A ground water source is a source of water that is taken from beneath the earth’s surface, usually in an aquifer, which is a natural underground layer, often of sand or gravel, which contains water. Most public water systems with groundwater sources pump and treat groundwater from wells, which are drilled into the ground to capture water flowing below surface level.
A surface water source is a source of water that is open to the atmosphere and subject to surface runoff. Examples of surface water sources include lakes, rivers, and reservoirs.
A ground water source under the direct influence of surface water is defined as any water beneath the surface of the ground that when tested, has physical characteristics (such as turbidity, temperature, conductivity, or pH) that closely correlate with surface water chemistry; and/or well water that rises in temperature soon after precipitation events; and/or ground water that is found to contain microorganisms or debris that are typically found only in surface water such as algae, organic debris, large-diameter pathogens, or insects.
Thirty-six counties and New York City Health Department have direct oversight of the public drinking water systems within their jurisdiction. Public water systems within the remaining twenty-one counties in the state are directly regulated by staff in one of the nine State Health Department district offices. Find your local health contact information using the interactive map provided.

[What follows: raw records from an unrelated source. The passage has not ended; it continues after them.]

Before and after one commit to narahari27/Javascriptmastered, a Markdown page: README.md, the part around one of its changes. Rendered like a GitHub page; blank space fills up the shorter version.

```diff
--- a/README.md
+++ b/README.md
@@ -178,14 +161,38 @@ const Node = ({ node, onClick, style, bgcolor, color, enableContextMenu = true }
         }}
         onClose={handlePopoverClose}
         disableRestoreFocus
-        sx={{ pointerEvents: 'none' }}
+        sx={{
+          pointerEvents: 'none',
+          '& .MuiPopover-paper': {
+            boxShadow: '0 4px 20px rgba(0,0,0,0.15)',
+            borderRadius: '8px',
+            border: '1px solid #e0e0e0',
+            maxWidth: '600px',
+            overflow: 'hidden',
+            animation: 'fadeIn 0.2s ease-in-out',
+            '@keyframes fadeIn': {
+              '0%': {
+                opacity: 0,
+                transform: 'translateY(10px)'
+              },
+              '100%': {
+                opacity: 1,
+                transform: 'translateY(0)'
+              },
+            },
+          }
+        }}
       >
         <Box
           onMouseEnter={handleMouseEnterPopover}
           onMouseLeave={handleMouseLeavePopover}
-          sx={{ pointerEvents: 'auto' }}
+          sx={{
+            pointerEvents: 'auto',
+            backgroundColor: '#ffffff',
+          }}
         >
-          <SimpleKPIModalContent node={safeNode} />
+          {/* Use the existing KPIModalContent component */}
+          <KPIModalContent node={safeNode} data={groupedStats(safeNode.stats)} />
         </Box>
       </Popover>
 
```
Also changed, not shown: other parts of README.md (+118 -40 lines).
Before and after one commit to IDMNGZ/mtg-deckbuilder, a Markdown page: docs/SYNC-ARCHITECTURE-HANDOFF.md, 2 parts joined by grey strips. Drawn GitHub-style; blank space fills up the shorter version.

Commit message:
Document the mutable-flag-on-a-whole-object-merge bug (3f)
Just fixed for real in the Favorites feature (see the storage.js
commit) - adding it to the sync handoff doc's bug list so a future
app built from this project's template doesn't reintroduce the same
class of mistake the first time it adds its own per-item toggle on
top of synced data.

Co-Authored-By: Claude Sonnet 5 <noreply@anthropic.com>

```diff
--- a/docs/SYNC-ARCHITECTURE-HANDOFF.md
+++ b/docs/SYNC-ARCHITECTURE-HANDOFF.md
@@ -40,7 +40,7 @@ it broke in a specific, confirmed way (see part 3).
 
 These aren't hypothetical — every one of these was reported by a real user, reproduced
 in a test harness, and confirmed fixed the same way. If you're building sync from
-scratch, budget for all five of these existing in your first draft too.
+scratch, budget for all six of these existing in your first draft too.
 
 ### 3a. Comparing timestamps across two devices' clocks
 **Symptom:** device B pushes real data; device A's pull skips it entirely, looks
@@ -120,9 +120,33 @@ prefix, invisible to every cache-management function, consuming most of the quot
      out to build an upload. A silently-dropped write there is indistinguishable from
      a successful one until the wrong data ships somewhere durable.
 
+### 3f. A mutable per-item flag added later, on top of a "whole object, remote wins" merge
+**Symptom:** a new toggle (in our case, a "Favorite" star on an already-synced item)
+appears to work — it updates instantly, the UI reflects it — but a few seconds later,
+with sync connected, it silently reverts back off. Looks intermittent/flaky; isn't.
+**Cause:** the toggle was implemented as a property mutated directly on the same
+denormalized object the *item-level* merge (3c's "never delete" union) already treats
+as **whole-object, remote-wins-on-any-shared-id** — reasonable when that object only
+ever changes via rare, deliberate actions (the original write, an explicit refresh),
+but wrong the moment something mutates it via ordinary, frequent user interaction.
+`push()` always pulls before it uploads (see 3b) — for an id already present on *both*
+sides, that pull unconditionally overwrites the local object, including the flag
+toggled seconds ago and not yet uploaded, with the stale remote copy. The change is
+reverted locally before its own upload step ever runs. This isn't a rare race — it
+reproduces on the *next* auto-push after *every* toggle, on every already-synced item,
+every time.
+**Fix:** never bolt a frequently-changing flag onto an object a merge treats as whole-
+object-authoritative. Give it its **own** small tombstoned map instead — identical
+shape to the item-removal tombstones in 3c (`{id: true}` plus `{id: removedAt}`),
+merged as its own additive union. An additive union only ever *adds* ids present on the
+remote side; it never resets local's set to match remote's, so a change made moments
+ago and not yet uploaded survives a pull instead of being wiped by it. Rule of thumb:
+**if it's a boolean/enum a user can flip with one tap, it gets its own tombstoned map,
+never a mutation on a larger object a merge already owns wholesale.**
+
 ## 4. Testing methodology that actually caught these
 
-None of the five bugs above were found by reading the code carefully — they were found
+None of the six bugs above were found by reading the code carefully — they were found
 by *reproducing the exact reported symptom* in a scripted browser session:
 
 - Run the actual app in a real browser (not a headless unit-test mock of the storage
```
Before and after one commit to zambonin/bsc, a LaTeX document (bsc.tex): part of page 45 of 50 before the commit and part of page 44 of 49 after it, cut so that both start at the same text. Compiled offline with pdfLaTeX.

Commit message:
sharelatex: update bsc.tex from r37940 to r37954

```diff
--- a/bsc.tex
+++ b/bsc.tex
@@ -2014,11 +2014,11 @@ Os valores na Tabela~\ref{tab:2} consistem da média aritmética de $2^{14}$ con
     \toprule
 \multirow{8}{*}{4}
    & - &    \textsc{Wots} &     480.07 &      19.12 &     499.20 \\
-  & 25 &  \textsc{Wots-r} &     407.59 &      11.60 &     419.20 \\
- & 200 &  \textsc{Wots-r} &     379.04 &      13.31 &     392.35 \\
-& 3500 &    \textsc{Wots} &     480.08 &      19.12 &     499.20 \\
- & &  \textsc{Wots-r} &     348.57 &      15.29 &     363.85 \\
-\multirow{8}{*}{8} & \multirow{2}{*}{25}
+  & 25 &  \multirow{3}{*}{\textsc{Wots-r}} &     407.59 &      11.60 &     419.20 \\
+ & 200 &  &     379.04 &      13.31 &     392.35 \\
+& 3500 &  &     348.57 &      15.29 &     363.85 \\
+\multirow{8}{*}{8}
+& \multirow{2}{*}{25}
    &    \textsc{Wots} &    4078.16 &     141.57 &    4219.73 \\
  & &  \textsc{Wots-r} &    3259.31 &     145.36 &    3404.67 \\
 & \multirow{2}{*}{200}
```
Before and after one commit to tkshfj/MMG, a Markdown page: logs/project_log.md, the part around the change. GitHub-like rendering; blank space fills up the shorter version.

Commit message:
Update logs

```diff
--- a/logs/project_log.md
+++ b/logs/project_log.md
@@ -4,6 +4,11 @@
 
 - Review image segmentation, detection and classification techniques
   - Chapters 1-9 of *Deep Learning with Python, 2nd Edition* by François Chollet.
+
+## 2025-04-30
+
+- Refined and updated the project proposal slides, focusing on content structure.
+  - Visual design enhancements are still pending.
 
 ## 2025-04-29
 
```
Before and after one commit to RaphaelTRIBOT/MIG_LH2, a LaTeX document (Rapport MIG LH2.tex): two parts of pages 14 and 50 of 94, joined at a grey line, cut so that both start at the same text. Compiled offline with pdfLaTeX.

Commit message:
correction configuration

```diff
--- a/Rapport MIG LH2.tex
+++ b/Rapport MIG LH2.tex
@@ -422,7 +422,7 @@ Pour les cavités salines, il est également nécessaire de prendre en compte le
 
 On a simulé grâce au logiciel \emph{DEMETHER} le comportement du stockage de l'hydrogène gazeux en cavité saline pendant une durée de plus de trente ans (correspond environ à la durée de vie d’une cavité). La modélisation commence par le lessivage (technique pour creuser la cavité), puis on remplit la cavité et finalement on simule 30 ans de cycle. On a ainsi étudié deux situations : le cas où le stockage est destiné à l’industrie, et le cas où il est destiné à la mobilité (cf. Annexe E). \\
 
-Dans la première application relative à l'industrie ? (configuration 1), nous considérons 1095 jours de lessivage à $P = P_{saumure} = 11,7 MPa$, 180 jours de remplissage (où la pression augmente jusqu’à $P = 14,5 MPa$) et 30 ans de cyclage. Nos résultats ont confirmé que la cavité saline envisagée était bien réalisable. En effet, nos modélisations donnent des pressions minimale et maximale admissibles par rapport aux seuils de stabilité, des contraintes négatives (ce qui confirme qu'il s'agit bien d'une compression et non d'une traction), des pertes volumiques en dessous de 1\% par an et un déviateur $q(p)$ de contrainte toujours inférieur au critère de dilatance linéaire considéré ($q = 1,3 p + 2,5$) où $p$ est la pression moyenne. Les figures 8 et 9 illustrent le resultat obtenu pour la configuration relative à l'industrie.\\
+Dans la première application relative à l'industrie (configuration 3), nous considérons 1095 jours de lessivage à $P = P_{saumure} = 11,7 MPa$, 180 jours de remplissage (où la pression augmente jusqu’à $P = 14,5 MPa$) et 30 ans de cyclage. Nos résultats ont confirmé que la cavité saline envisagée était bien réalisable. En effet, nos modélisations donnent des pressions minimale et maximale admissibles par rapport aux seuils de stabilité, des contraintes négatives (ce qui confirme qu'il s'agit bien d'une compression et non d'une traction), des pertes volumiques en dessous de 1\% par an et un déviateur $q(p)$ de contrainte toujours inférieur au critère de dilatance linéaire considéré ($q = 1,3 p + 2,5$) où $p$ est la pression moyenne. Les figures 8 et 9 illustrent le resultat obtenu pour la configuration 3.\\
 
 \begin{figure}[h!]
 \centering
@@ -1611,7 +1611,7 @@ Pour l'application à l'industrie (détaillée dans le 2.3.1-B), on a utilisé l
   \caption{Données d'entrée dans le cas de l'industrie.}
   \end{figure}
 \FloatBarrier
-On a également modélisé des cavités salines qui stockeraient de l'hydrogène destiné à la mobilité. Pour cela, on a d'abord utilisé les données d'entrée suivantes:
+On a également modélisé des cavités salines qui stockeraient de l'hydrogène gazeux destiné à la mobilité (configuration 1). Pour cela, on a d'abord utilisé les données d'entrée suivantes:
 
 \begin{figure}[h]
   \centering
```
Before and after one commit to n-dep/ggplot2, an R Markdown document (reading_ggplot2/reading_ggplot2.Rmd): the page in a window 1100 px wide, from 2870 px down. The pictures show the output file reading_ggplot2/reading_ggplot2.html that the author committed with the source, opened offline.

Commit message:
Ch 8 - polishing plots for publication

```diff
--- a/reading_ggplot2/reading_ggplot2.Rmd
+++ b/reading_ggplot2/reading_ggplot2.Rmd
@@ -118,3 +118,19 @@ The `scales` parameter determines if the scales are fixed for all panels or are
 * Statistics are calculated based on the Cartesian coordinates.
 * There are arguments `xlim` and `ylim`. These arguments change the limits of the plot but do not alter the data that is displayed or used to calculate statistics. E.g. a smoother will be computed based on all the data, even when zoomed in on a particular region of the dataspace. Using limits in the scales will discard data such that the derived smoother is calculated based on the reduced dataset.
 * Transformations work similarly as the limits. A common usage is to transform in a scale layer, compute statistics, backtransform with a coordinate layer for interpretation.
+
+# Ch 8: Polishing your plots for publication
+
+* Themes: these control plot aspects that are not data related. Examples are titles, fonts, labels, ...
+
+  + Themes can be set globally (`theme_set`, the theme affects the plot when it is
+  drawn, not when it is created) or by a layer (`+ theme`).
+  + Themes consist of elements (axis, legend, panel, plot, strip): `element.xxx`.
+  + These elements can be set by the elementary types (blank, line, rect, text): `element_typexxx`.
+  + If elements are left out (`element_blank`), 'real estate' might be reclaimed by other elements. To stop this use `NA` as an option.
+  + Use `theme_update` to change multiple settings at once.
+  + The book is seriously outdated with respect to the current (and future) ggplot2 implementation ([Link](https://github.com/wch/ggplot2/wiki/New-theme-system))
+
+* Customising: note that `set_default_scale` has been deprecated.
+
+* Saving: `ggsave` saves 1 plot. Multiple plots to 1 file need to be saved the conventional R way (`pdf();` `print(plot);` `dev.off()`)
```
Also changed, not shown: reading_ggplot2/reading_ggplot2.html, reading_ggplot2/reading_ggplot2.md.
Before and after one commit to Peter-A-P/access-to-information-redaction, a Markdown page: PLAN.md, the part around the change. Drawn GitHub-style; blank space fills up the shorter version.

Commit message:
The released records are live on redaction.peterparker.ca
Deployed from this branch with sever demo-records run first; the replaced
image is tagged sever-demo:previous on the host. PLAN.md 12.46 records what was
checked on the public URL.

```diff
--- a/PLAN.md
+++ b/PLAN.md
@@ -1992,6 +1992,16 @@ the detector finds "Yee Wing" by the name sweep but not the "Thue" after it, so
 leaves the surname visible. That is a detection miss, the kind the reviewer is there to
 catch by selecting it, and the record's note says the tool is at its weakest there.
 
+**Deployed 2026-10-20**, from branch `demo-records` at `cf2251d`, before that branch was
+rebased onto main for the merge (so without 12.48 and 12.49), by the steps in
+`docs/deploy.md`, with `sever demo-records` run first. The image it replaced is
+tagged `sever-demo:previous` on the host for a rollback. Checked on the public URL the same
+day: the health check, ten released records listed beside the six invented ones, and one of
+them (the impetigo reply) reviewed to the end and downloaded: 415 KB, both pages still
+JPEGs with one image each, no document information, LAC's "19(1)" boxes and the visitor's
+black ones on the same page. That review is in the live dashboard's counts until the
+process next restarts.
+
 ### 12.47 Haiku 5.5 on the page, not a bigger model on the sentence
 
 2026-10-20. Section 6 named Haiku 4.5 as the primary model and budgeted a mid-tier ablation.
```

Annual Water Quality Reports are required for all community water systems. These reports provide comprehensive information about your water system including where your water comes from, what treatments are provided and the quality of water delivered. All community water systems must mail, direct-deliver, or make a good faith estimate to provide this report to you on an annual basis. To contact your public water supply directly, information should be listed on your water bill or can be found in your local telephone directory. For non-community water systems, call your local health department or state district office. Contact information for these offices is available through this website. In addition, the EPA maintains information about water systems and provides a hotline service for rapid access to information specific to individual water supplies.
Public water supplies test for a variety of man-made chemicals, naturally occurring contaminants, physical characteristics and microbial pathogens. The type of testing and the frequency may be dependent upon the population served, source water type and/or public water supply type. State regulations provide a detailed list of contaminants that are tested in public water supplies.
The term human consumption includes water used for drinking, bathing, showering, cooking, dishwashing, and maintaining oral hygiene.
Maximum contaminant levels are limits set on the level of contaminants allowable in drinking water. Maximum contaminant levels are established to ensure that the water is safe for people to drink.
The Seneca County Department of Health oversees the delivery of drinking water to ensure that it is suitable for people to drink. To assure the safety of drinking water in New York, the Department of Health in cooperation with its partners, the Seneca County health departments, regulates the operation, design and quality of public water supplies and commercial bottled water suppliers; assures water sources are adequately protected; provides financial assistance to public water suppliers, reviews and approves plans for proposed realty subdivisions, and sets standards for constructing individual water supplies and individual wastewater systems (septic systems).